The Strange Familiarity of the Guantánamo Bay Library
A couple of weeks ago, New York Times reporter Charlie Savage launched a Tumblr on which he has posted images of the prison library for detainees at Guantánamo Bay. Scrolling through the pictures is a strange but fascinating experience.
A main point of the Guantánamo system—of its location outside the continental United States in Cuba, of the separate legal system at work there, of the official rhetoric that has surrounded the detention facility since its inception—has been to make it seem as though Americans have nothing in common with the men being held within it.
But books connect. Not as strongly as some theorize—reading the same book as someone else doesn’t make you inexorably and totally connected—but shared experience of a cultural artifact is, indeed, a powerful thing. Scrolling through photos of Danielle Steel novels, of Narnia books, of Harry Potter and 300 Orchids: Species, Hybrids, and Varieties in Cultivation, I’m struck by the intense familiarity of these shelves that I’ve never seen, in a place I’ve never been, used by people that I do not know or, by design, know much about.
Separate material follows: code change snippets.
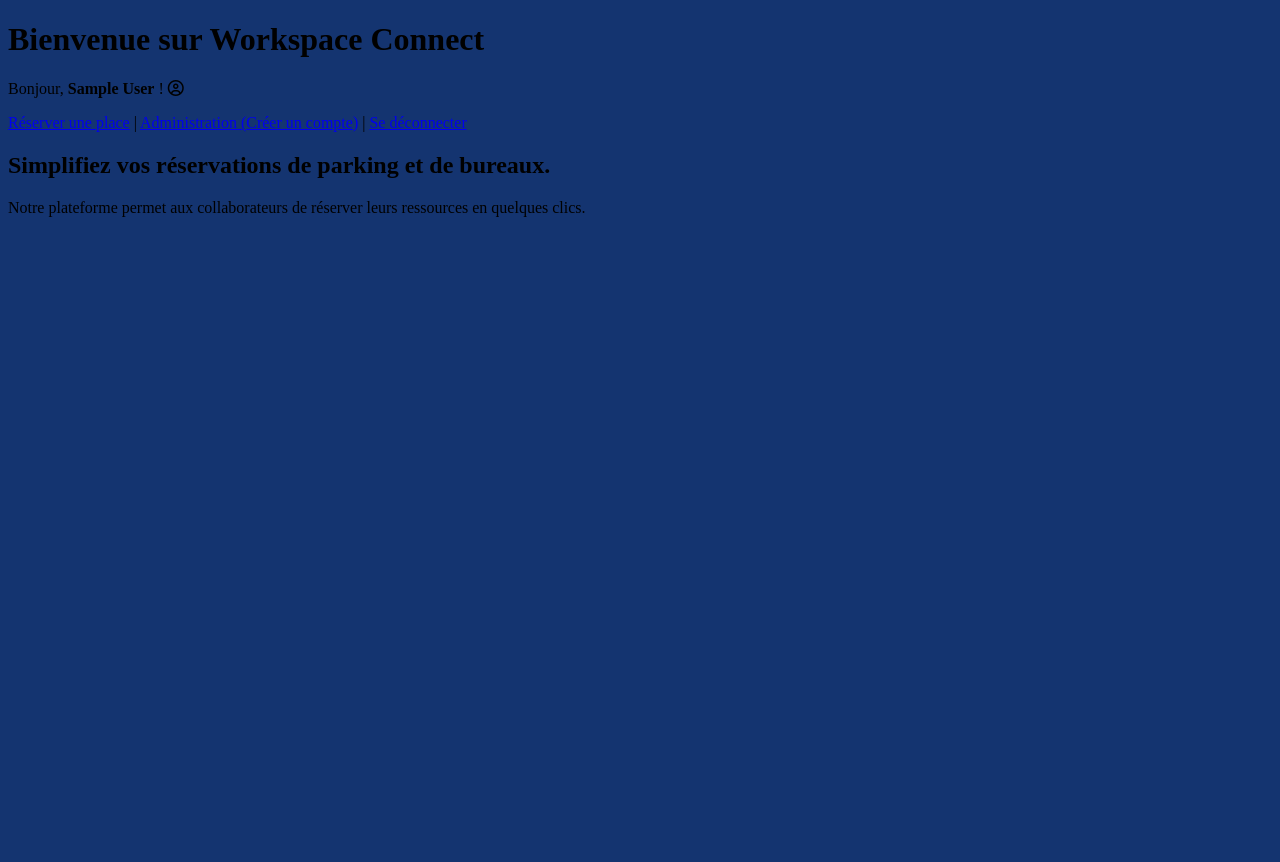
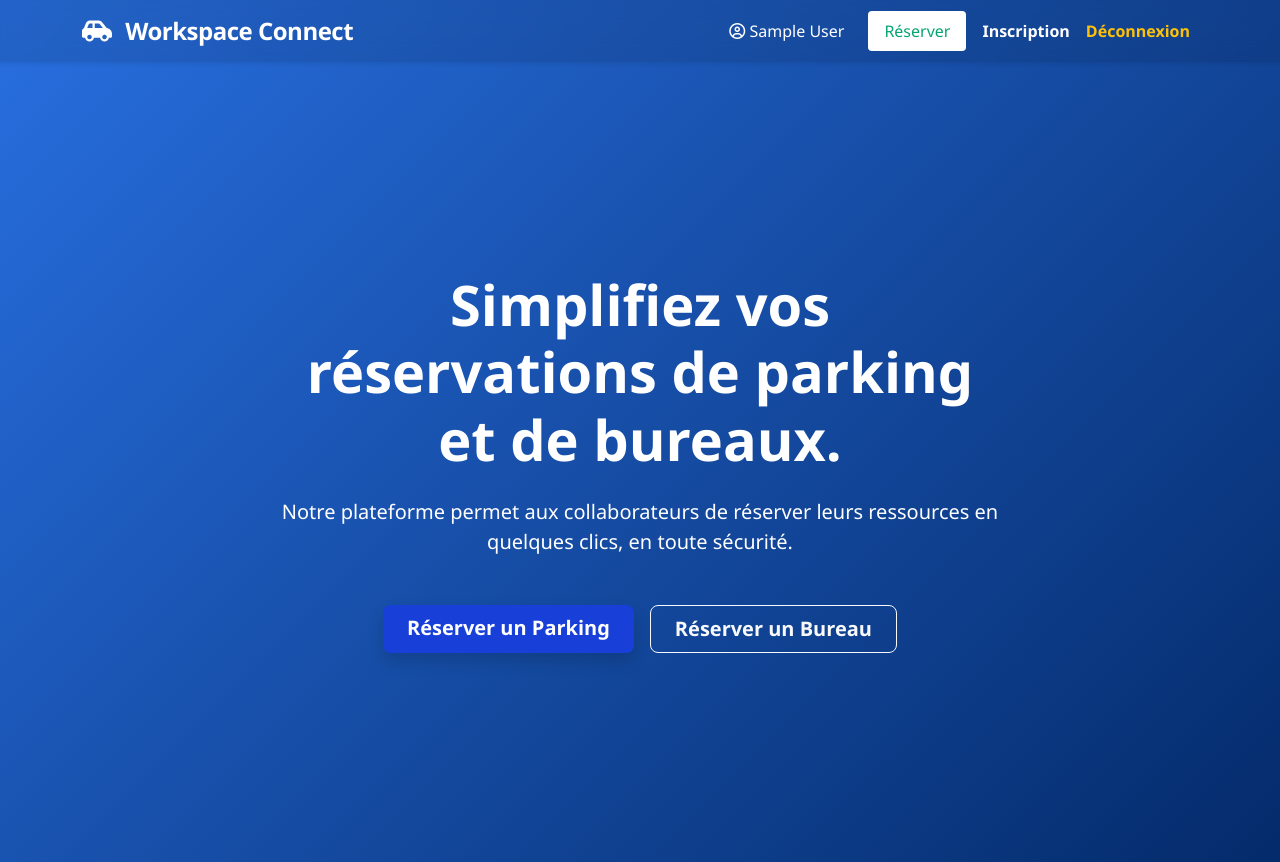
Before and after one commit to GaspardG104/workspace_connect, a PHP site: page / in a window 1280 px wide. Before the commit the page ends 217 px from the top, so only its background shows below. Run offline with PHP 8.4, Linux system fonts and the light colour scheme; the visitor is signed in with stand-in values (Sample User, id 1).

Commit message:
ajout du css pour l'accueil et le login

```diff
--- a/public/index.php
+++ b/public/index.php
@@ -6,32 +6,70 @@ session_start();
 <html lang="fr">
 <head>
     <meta charset="UTF-8">
+    <meta name="viewport" content="width=device-width, initial-scale=1.0">
     <title>Accueil - Workspace Connect</title>
+    <link href="https://cdn.jsdelivr.net/npm/bootstrap@5.3.3/dist/css/bootstrap.min.css" rel="stylesheet">
+    <link rel="stylesheet" href="https://cdnjs.cloudflare.com/ajax/libs/font-awesome/6.5.1/css/all.min.css">
     <link rel="stylesheet" href="styles/style_index.css">
-    <link rel="stylesheet" href="https://cdnjs.cloudflare.com/ajax/libs/font-awesome/6.5.1/css/all.min.css">
 </head>
 <body>
-    <header>
-        <h1>Bienvenue sur Workspace Connect</h1>
-        <nav>
-            <?php if (isset($_SESSION['user_id'])): ?>
-                <p>Bonjour, <strong><?= htmlspecialchars($_SESSION['user_nom']) ?></strong> ! <i class="fa-regular fa-circle-user"></i></p>
-                <a href="parking/reserver.php">Réserver une place</a> |
 
-                <?php if ($_SESSION['user_role'] == 1): ?>
-                    <a href="inscription.php">Administration (Créer un compte)</a> |
+    <nav class="navbar navbar-expand-lg navbar-dark shadow-sm">
+        <div class="container">
+            <a class="navbar-brand fw-bold" href="index.php">
+                <i class="fa-solid fa-car-side me-2"></i> Workspace Connect
+            </a>
+            <button class="navbar-toggler" type="button" data-bs-toggle="collapse" data-bs-target="#navbarNav">
+                <span class="navbar-toggler-icon"></span>
+            </button>
+
+            <div class="collapse navbar-collapse" id="navbarNav">
+                <ul class="navbar-nav ms-auto align-items-center">
+                    <?php if (isset($_SESSION['user_id'])): ?>
+                        <li class="nav-item">
+                            <span class="nav-link text-white me-3">
+                                <i class="fa-regular fa-circle-user"></i> <?= htmlspecialchars($_SESSION['user_nom']) ?>
+                            </span>
+                        </li>
+                        <li class="nav-item">
+                            <a class="nav-link btn btn-light text-dark px-3 me-2 btn-sm" href="parking/reserver.php">Réserver</a>
+                        </li>
+                        <?php if ($_SESSION['user_role'] == 1): ?>
+                            <li class="nav-item">
+                                <a class="nav-link text-white fw-bold" href="inscription.php">Inscription</a>
+                            </li>
+                        <?php endif; ?>
+                        <li class="nav-item">
+                            <a class="nav-link text-warning fw-bold" href="logout.php">Déconnexion</a>
+                        </li>
+                    <?php else: ?>
+                        <li class="nav-item">
+                            <a class="btn btn-outline-light px-4" href="login.php">Se connecter</a>
+                        </li>
+                    <?php endif; ?>
+                </ul>
+            </div>
+        </div>
+    </nav>
+
+    <main class="container">
+        <div class="row min-vh-100 align-items-center justify-content-center">
+            <div class="col-md-8 text-center text-white">
+                <h1 class="display-4 fw-bold mb-4">Simplifiez vos réservations de parking et de bureaux.</h1>
+                <p class="lead mb-5">Notre plateforme permet aux collaborateurs de réserver leurs ressources en quelques clics, en toute sécurité.</p>
+
+                <?php if (!isset($_SESSION['user_id'])): ?>
+                    <a href="login.php" class="btn btn-lg btn-light fw-bold px-5 py-3 shadow">Commencer maintenant</a>
+                <?php else: ?>
+                    <div class="d-flex justify-content-center gap-3">
+                        <a href="parking/reserver.php" class="btn btn-lg btn-primary fw-bold px-4 shadow">Réserver un Parking</a>
+                        <a href="#" class="btn btn-lg btn-outline-light fw-bold px-4">Réserver un Bureau</a>
+                    </div>
                 <?php endif; ?>
+            </div>
+        </div>
+    </main>
 
-                <a href="logout.php">Se déconnecter</a>
-            <?php else: ?>
-                <a href="login.php">Se connecter</a>
-            <?php endif; ?>
-        </nav>
-    </header>
-
-    <main>
-        <h2>Simplifiez vos réservations de parking et de bureaux.</h2>
-        <p>Notre plateforme permet aux collaborateurs de réserver leurs ressources en quelques clics.</p>
-    </main>
+    <script src="https://cdn.jsdelivr.net/npm/bootstrap@5.3.3/dist/js/bootstrap.bundle.min.js"></script>
 </body>
 </html>
--- a/public/styles/style_index.css
+++ b/public/styles/style_index.css
@@ -1,9 +1,50 @@
+/* Couleur de fond identique à ta page inscription */
 body {
-    background-color: #143470;
+    background: linear-gradient(135deg, #286fe0 0%, #042b6b 100%);
+    min-height: 100vh;
+    font-family: 'Segoe UI', Tahoma, Geneva, Verdana, sans-serif;
+    color: white;
 }
 
-/* Supprime les marges forcées sur les icônes que tu avais mises */
-.input-group i {
-    margin: 0 !important;
-    text-align: center;
+/* Style de la Navbar */
+.navbar {
+    background-color: rgba(0, 0, 0, 0.1); /* Fond sombre transparent */
+    backdrop-filter: blur(10px); /* Effet de flou moderne */
 }
+
+.navbar-brand {
+    font-size: 1.5rem;
+    letter-spacing: -0.5px;
+}
+
+/* On personnalise les boutons pour qu'ils ne soient pas trop "flashy" */
+.btn-light {
+    background-color: #ffffff;
+    border: none;
+    color: #04a572 !important;
+    transition: transform 0.2s;
+}
+
+.btn-light:hover {
+    transform: translateY(-2px);
+    background-color: #f8f9fa;
+}
+
+.btn-primary {
+    background-color: #183fd8; /* Vert plus vif pour le bouton principal */
+    border: none;
+}
+
+.btn-primary:hover {
+    background-color: #3a82df;
+}
+
+/* Animation douce pour le contenu */
+main {
+    animation: fadeIn 0.8s ease-in-out;
+}
+
+@keyframes fadeIn {
+    from { opacity: 0; transform: translateY(20px); }
+    to { opacity: 1; transform: translateY(0); }
+}
```
Also changed, not shown: public/login.php (+45 -22 lines), public/styles/style_login.css (+40 -0 lines).
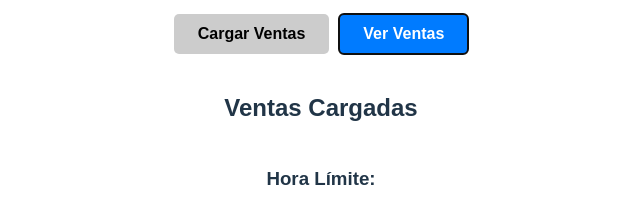
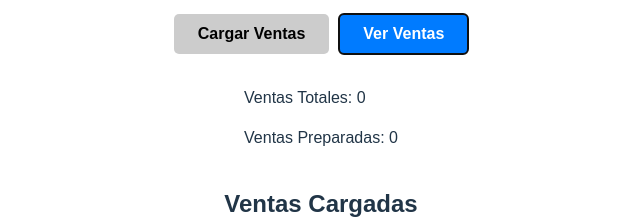
Before and after one commit to franGiannico/ctsistem1, a React (Vite) app: page /ventas in a window 1280 px wide. Both pictures are taken after a click on the button "Ver Ventas". Shown: the part 151-370 px from the top of the page, without its empty margins (319-959 px from the left). Built offline with nearby package versions, Linux system fonts and the light colour scheme; no server answers.

Commit message:
Agregado del contador de ventas totals vs preparadas

```diff
--- a/src/components/Apiventas.jsx
+++ b/src/components/Apiventas.jsx
@@ -154,6 +154,13 @@ function Apiventas() {
             {/* 🔹 Pestaña de "Ver Ventas" */}
             {pestaniaActiva === "listado" && (
                 <>
+                    <div className={styles.contadorContainer}>
+                        <p className={styles.ventasTotales}>Ventas Totales: {ventas.length}</p>
+                        <p className={styles.ventasPreparadas}>
+                            Ventas Preparadas: {ventas.filter((venta) => venta.completada).length}
+                        </p>
+                    </div>
+
                     <h2>Ventas Cargadas</h2>
                     <h3>Hora Límite: {horaLimite}</h3>
                     <ul className={styles.lista}>
@@ -166,9 +173,7 @@ function Apiventas() {
                                     {venta.cantidad > 1 && <span className={styles.alerta}>Ojo!</span>}
                                     <p><strong>Punto de Despacho:</strong> {venta.puntoDespacho}</p>
                                 </div>
-                                <button
-                                    onClick={() => marcarCompletada(venta._id, venta.completada)}
-                                    className={`${styles.checkBtn} ${venta.completada ? styles.checkBtnChecked : ''}`}>
+                                <button onClick={() => marcarCompletada(venta._id, venta.completada)} className={`${styles.checkBtn} ${venta.completada ? styles.checkBtnChecked : ''}`}>
                                     {venta.completada ? "✔" : "X"}
                                 </button>
                                 <button onClick={() => borrarVenta(venta._id)} className={styles.checkBtn}>Borrar</button>
```
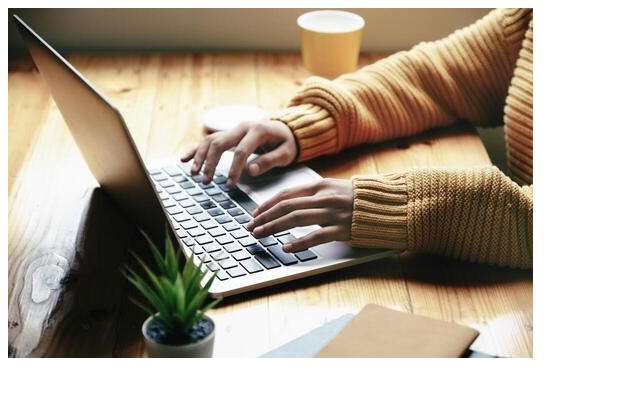
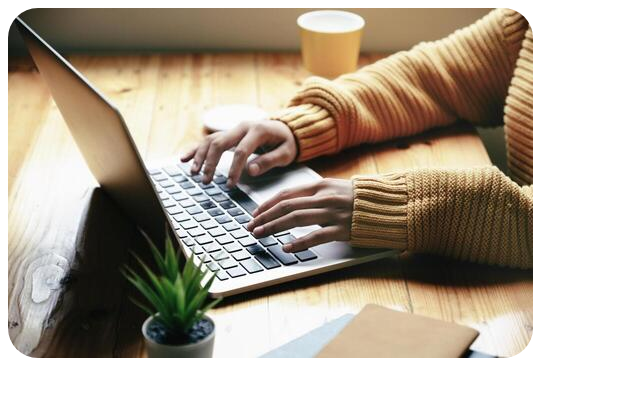
Before and after one commit to nikhilbaba0505-lang/nikhil-, a plain HTML site: page index.html in a window 1280 px wide. Shown: the full height of the page, 0-640 px from the left. Drawn offline with Linux system fonts and the light colour scheme.

Commit message:
second commit

```diff
--- a/index.html
+++ b/index.html
@@ -1 +1 @@
-<img src="freelancing.jpg">
+<img src="freelancing.jpg"style=border-radius:30px>
```
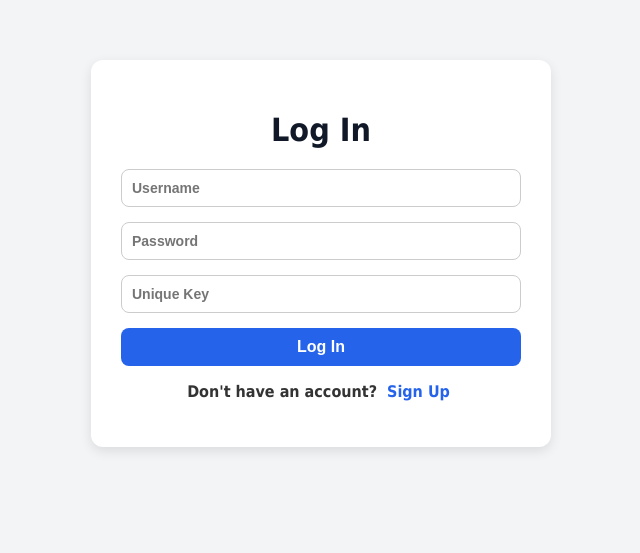
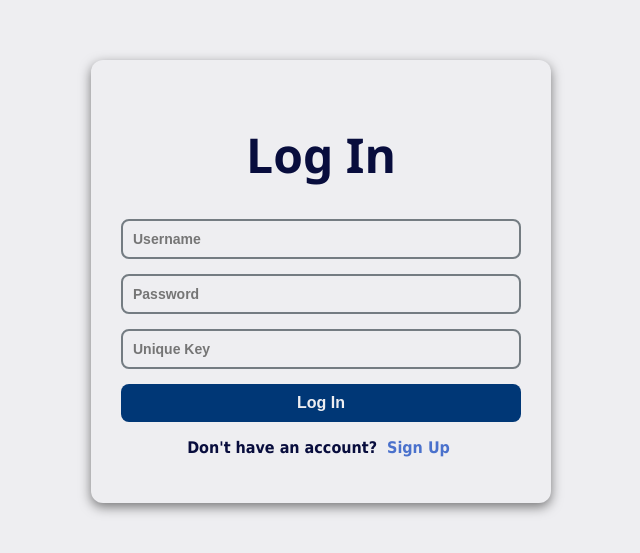
Before and after one commit to Ujjaldeep/PasswordManager, a Flask app: page /login in a window 1280 px wide. Shown: the top 553 px of the page, without its empty margins (319-959 px from the left). Run offline with Flask 2, Linux system fonts and the light colour scheme.

Commit message:
Changed colours for login

```diff
--- a/static/login.css
+++ b/static/login.css
@@ -1,31 +1,34 @@
-/* static/update.css */
+/* update.css */
 
 body {
     font-family: 'Poppins', Tahoma, Geneva, Verdana, sans-serif;
-    background-color: #f3f4f6;
+    background-color: #EEEEF1;
     margin: 0;
     padding: 0;
-    color: #333;
-    font-weight: 600;
+    color: #080D3D;
+    font-weight: 600
 }
 
 .Content {
     max-width: 400px;
     margin: 60px auto;
     padding: 30px;
-    background: #fff;
+    background: #EEEEF1;
     border-radius: 12px;
-    box-shadow: 0 4px 12px rgba(0,0,0,0.1);
+    box-shadow: 0 4px 12px rgba(0, 0, 0, 0.5);
     text-align: center;
 }
 
 h1 {
-    color: #111827;
-    margin-bottom: 20px;
+    text-align: center;
+    color: #080D3D;
+    font-family: 'Segoe UI';
+    font-size: 48px;
+    font-weight: bold;
 }
 
 a {
-    color: #2563eb;
+    color: #4A71CC;
     text-decoration: none;
     margin: 0 5px;
 }
@@ -45,15 +48,16 @@ input[type="text"],
 input[type="password"],
 input[type="submit"] {
     padding: 10px;
-    border: 1px solid #ccc;
+    background: #EEEEF1;
+    border: 2px solid #747C82;
     border-radius: 8px;
     font-size: 14px;
-    font-weight: 600
+    font-weight: 600;
 }
 
 input[type="submit"] {
-    background-color: #2563eb;
-    color: white;
+    background-color: #003776;
+    color: #EEEEF1;
     border: none;
     cursor: pointer;
     transition: background 0.2s ease;
@@ -62,7 +66,7 @@ input[type="submit"] {
 }
 
 input[type="submit"]:hover {
-    background-color: #1e40af;
+    background-color: #003776;
 }
 
 .message {
```
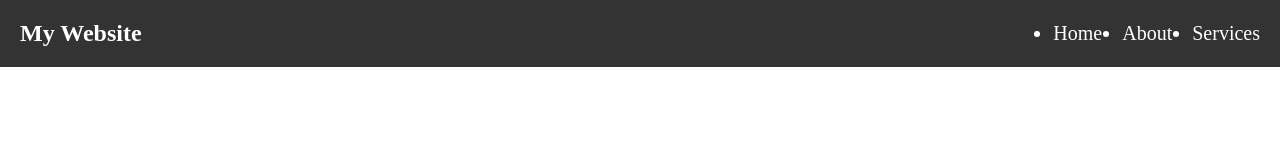
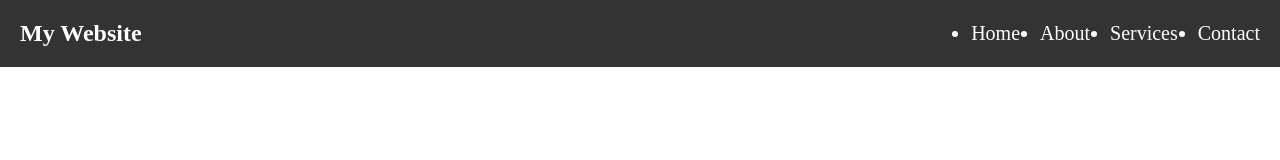
Before and after one commit to Priyanka-Chature/Food-delivery-app, a React (Vite) app in the folder my-app/: page / in a window 1280 px wide. Shown: the top 160 px of the page. Built offline with nearby package versions, Linux system fonts and the light colour scheme.

Commit message:
first-commit

```diff
--- a/my-app/src/components/Navbar.jsx
+++ b/my-app/src/components/Navbar.jsx
@@ -10,6 +10,7 @@ const Navbar = () => {
                 <li><a href="#">Home</a></li>
                 <li><a href="#">About</a></li>
                 <li><a href="#">Services</a></li>
+                <li><a href="#">Contact</a></li>
 
              </ul>
         </nav>
```
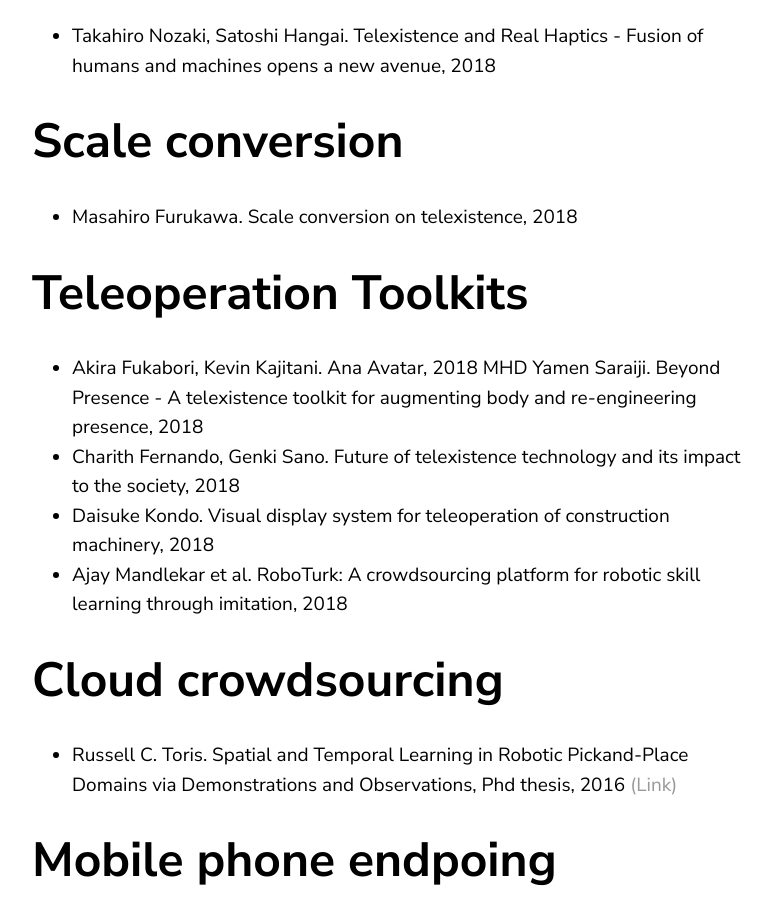
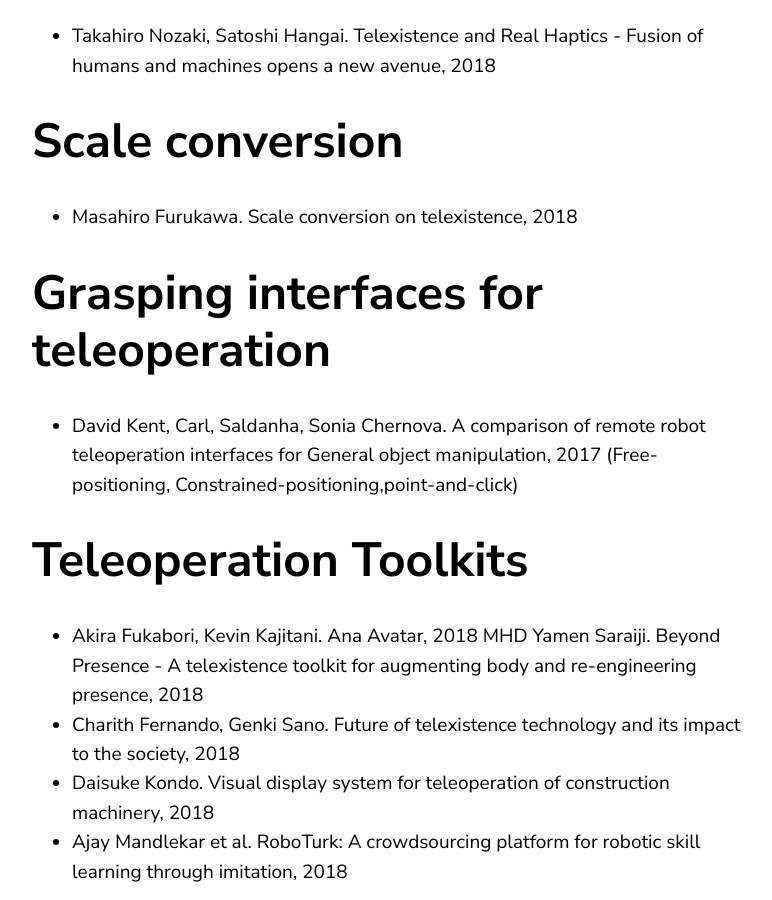
Before and after one commit to jluis9796/jluis9796.github.io, a Jekyll site: the page built from _posts/2020-05-24-telexistence.markdown, in a window 1280 px wide and 900 px high, scrolled down 631 px. Shown: the whole window, without its empty margins (68-840 px from the left). Built offline with Jekyll 4.4.1, drawn with Linux system fonts in a browser that asks for light colours.

Commit message:
Update 2020-05-24-telexistence.markdown

```diff
--- a/_posts/2020-05-24-telexistence.markdown
+++ b/_posts/2020-05-24-telexistence.markdown
@@ -12,6 +12,9 @@ date:   2020-05-24 13:34:36 +0900
 
 # Scale conversion
 * Masahiro Furukawa. Scale conversion on telexistence, 2018
+
+# Grasping interfaces for teleoperation
+* David Kent, Carl, Saldanha, Sonia Chernova. A comparison of remote robot teleoperation interfaces for General object manipulation, 2017 (Free-positioning, Constrained-positioning,point-and-click)
 
 # Teleoperation Toolkits
 * Akira Fukabori, Kevin Kajitani. Ana Avatar, 2018
```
[The photo of Danielle Steel’s The Kiss wascontributed to gitmobooks by Carol Rosenberg]